What you need to do:
Every line containing the word "radius" must be pulled from the records.

The data:
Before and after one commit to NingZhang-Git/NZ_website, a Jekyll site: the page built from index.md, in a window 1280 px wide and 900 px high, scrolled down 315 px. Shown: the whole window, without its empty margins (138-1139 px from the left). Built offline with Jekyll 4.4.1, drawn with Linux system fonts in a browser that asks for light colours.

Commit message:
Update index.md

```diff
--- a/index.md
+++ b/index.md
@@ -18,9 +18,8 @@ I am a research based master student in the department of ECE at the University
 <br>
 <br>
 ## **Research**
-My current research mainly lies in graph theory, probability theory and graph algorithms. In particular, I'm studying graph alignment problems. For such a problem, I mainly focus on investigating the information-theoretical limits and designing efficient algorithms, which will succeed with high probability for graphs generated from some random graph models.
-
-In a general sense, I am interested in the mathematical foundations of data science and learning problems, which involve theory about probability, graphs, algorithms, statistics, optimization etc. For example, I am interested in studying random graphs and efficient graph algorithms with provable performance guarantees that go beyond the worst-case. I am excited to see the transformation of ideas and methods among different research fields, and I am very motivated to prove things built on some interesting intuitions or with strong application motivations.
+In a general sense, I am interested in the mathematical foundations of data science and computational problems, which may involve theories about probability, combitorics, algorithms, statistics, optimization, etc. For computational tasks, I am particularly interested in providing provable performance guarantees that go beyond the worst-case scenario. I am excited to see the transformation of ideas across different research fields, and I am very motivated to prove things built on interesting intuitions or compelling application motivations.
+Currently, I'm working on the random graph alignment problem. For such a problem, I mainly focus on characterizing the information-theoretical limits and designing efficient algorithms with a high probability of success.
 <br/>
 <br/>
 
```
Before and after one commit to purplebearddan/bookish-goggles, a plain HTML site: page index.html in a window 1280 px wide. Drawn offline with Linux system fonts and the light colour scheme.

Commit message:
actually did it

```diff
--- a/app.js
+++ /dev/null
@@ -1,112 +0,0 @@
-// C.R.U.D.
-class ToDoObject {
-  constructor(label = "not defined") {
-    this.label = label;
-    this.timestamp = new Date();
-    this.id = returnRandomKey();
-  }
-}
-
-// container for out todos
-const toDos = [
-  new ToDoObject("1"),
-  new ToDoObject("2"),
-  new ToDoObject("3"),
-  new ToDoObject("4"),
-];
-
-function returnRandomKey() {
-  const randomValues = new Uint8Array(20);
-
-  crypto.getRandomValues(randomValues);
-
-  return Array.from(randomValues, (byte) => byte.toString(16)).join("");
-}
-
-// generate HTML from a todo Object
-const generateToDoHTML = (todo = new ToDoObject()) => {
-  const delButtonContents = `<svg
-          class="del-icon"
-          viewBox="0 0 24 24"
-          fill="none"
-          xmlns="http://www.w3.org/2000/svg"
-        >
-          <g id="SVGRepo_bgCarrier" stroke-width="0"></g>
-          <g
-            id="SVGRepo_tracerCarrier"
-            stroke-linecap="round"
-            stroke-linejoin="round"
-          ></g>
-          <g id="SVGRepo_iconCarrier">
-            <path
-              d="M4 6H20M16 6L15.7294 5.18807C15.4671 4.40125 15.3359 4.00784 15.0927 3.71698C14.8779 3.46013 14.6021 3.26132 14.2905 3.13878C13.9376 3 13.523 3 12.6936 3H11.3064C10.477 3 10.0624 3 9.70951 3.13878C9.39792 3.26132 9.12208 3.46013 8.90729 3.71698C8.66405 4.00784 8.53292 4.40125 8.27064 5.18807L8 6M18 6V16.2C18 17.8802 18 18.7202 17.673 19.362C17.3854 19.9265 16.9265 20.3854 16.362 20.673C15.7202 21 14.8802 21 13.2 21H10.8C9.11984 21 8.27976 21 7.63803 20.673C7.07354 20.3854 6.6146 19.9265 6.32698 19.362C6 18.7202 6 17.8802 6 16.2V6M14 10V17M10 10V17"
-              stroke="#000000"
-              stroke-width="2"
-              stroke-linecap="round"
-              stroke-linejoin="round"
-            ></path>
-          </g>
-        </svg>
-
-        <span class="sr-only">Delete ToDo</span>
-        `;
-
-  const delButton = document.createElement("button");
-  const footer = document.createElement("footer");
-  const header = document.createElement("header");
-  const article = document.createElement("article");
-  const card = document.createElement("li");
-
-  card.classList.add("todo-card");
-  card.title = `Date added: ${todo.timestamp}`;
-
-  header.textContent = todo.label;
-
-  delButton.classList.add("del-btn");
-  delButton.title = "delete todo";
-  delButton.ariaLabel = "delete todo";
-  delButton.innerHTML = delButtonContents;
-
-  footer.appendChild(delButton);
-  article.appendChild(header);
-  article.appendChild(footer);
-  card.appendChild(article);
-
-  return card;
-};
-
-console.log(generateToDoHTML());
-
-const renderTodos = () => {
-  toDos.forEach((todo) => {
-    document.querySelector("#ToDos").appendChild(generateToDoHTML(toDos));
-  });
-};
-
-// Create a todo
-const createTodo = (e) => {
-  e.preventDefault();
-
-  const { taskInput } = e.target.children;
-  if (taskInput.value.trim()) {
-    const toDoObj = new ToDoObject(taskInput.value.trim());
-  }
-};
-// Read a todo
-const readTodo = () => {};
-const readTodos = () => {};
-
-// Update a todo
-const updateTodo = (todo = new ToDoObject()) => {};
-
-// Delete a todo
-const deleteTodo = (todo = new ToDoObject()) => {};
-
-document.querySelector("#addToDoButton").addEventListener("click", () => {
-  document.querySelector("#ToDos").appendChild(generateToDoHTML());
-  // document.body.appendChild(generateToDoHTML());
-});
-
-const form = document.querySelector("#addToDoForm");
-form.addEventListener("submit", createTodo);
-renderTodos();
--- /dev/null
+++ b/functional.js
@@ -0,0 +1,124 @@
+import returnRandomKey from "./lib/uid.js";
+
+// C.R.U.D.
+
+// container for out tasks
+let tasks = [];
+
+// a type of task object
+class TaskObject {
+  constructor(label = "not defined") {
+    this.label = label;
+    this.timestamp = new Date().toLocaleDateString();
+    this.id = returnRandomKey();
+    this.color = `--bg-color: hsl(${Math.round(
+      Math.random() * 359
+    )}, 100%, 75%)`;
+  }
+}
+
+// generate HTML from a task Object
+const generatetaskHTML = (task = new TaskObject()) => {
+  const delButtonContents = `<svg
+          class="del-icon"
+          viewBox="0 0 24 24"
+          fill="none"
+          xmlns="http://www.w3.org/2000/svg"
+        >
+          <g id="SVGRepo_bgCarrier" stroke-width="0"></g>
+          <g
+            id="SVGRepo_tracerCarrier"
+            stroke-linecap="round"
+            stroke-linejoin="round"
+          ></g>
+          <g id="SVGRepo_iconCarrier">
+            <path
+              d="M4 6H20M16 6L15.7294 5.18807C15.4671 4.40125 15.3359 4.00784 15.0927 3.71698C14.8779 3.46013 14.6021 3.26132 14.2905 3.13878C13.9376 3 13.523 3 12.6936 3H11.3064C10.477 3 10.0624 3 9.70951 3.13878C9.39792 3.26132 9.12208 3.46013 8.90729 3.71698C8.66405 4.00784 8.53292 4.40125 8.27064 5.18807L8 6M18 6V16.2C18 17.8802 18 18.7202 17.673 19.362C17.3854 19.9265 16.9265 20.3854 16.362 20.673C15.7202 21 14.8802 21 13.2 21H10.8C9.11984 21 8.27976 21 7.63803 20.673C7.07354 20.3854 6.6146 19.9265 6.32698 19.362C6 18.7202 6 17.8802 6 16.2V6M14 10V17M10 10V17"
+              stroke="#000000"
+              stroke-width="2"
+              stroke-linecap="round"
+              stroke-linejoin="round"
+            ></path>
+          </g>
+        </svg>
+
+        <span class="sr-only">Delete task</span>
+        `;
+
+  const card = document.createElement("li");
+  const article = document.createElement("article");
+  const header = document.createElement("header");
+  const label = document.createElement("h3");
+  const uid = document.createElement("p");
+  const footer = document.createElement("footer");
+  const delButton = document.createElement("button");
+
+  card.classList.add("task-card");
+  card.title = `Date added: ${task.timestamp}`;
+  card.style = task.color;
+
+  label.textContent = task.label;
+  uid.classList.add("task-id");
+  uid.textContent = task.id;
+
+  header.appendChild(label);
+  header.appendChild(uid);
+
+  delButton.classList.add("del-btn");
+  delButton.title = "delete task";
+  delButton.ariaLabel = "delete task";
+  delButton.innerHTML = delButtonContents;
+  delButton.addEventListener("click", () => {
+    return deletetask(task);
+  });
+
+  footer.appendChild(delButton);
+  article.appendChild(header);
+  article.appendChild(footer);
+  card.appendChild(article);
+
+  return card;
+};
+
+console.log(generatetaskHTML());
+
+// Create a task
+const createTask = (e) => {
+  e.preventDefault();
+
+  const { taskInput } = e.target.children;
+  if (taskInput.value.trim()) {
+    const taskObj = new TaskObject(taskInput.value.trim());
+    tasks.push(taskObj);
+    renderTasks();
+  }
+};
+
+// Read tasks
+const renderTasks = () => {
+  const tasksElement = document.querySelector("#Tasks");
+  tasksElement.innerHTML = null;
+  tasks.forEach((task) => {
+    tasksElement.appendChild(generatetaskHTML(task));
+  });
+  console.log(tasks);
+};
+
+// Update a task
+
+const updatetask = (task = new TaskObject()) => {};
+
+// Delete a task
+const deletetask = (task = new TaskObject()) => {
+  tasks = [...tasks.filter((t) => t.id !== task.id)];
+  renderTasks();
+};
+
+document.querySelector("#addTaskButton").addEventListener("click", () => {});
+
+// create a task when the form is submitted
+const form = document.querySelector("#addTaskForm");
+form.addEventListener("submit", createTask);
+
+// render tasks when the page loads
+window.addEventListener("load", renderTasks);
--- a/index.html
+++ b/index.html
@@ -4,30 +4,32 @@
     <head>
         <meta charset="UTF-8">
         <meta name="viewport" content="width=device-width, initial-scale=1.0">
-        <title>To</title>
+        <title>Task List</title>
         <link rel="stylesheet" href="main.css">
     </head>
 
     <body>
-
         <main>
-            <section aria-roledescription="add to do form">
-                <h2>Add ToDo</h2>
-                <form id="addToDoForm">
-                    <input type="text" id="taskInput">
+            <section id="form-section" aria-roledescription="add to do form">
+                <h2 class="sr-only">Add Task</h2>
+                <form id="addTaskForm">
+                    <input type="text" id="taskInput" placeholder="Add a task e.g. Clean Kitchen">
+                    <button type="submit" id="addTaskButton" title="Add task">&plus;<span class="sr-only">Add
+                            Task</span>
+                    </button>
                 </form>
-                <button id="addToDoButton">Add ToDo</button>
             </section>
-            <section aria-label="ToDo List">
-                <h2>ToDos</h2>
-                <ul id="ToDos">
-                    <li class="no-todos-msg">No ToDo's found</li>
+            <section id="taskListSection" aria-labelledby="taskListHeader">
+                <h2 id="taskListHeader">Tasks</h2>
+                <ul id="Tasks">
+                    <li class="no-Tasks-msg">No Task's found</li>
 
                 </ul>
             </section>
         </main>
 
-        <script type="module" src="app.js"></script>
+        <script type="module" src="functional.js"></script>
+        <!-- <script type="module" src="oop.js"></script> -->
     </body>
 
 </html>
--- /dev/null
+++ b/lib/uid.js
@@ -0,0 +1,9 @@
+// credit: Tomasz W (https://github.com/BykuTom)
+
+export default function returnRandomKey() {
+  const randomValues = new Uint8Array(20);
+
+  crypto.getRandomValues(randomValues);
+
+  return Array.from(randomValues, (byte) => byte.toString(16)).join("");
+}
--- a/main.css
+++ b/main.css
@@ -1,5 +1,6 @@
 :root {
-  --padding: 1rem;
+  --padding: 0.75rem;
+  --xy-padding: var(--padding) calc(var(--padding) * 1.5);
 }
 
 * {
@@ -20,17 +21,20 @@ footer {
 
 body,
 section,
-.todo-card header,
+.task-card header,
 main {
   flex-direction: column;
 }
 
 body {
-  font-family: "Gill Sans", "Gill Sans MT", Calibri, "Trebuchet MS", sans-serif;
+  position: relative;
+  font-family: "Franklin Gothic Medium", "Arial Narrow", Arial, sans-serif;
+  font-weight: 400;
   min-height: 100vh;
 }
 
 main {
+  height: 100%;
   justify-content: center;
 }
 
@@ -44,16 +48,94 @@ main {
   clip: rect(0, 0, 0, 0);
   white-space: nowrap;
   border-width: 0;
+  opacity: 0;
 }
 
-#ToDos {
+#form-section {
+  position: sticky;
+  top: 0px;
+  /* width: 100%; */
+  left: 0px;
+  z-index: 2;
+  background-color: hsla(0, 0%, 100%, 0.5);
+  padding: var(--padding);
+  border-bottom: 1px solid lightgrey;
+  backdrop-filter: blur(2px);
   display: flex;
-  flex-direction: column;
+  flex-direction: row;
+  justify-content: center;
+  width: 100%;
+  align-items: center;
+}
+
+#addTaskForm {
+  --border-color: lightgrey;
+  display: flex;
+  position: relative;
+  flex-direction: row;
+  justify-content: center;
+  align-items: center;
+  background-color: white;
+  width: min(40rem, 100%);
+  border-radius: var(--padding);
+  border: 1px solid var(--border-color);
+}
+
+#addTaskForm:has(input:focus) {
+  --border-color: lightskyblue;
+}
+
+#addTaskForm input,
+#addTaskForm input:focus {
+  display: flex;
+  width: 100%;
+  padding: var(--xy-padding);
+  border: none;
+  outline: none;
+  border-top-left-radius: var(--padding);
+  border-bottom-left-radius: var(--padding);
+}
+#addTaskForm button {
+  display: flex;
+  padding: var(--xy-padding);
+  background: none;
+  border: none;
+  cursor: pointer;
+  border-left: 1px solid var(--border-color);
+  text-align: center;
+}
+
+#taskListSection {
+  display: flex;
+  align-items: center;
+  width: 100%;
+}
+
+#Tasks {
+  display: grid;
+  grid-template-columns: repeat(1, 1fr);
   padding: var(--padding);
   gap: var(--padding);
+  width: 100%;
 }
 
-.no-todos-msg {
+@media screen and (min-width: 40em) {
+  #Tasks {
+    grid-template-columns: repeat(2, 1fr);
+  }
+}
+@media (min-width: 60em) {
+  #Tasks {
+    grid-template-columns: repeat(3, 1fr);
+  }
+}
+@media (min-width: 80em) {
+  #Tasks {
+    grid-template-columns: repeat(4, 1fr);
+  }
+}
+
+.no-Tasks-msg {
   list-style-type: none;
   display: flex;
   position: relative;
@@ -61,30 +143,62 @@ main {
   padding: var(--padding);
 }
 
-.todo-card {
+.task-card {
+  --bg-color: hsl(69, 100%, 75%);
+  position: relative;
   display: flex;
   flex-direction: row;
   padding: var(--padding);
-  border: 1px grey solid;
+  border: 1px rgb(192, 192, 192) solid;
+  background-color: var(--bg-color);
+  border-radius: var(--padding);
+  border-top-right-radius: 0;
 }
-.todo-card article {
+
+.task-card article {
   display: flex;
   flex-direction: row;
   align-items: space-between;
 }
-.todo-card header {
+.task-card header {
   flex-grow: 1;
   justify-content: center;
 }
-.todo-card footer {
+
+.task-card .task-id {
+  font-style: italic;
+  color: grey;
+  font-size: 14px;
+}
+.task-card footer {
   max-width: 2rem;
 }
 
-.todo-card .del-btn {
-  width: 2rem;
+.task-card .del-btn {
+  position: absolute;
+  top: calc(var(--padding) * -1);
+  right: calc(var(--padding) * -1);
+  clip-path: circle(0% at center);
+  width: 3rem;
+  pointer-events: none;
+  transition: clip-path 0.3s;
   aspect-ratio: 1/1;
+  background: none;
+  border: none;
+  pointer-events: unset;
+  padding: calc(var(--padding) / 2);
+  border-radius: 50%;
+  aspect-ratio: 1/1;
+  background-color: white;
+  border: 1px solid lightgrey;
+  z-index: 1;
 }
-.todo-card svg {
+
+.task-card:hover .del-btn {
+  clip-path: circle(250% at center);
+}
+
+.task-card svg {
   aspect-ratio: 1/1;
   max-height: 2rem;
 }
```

Answer to the problem:
+  border-radius: var(--padding);
+  border-top-left-radius: var(--padding);
+  border-bottom-left-radius: var(--padding);
+  border-radius: var(--padding);
+  border-top-right-radius: 0;
+  border-radius: 50%;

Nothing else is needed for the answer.